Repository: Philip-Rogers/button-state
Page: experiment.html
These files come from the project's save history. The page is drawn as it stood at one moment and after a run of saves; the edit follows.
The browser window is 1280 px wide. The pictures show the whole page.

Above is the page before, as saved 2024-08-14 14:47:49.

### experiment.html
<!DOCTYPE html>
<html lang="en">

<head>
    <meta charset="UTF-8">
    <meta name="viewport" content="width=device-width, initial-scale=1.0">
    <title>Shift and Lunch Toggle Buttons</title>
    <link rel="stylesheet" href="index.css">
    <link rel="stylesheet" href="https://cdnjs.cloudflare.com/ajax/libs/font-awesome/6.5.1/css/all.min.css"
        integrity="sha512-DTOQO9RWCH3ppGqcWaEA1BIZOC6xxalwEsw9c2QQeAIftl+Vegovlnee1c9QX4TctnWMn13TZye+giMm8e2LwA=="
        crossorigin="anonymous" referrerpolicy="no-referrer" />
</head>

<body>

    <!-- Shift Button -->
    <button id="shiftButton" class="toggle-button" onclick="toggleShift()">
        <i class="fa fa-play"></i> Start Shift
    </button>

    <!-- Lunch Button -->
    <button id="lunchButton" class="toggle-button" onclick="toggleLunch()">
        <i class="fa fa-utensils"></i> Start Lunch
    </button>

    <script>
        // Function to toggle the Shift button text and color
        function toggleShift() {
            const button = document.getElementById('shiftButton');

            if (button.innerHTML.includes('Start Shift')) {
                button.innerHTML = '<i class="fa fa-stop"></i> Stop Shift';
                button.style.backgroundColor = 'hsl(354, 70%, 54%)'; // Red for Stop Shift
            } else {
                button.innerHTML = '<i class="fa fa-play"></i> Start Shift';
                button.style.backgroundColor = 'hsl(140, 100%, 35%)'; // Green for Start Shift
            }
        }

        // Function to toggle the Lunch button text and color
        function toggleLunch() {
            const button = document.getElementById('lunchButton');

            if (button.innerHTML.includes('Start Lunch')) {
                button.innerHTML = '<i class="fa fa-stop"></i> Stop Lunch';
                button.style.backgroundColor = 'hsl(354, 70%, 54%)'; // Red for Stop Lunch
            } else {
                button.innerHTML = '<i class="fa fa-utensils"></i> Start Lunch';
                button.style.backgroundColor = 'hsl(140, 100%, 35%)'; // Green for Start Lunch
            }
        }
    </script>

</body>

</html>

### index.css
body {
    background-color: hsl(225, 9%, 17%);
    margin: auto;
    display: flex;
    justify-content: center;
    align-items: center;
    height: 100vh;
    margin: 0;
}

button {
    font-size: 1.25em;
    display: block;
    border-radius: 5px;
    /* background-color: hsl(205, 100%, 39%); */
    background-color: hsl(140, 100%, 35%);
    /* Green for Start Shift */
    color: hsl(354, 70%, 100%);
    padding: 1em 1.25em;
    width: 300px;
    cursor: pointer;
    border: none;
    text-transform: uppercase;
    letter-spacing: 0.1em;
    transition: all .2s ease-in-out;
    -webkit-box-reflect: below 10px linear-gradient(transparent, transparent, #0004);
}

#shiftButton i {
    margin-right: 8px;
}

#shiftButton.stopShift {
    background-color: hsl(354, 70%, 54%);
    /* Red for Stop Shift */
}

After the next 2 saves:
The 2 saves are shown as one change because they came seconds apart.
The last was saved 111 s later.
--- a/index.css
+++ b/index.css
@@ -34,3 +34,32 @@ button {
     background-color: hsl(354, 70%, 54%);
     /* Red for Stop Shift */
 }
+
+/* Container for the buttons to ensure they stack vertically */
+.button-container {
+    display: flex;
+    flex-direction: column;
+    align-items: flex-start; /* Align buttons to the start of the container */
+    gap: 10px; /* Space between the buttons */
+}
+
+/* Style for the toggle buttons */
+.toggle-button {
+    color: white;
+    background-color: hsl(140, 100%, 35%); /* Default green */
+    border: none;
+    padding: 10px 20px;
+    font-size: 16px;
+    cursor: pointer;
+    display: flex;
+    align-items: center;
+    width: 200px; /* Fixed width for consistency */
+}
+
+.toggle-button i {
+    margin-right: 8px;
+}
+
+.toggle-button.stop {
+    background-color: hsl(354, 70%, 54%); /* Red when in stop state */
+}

-=-=-=-=-

■ What to do: Each line that contains the word "innerHTML" adds to the total; give the total for the material and nothing else.

■ Solved exercise: 6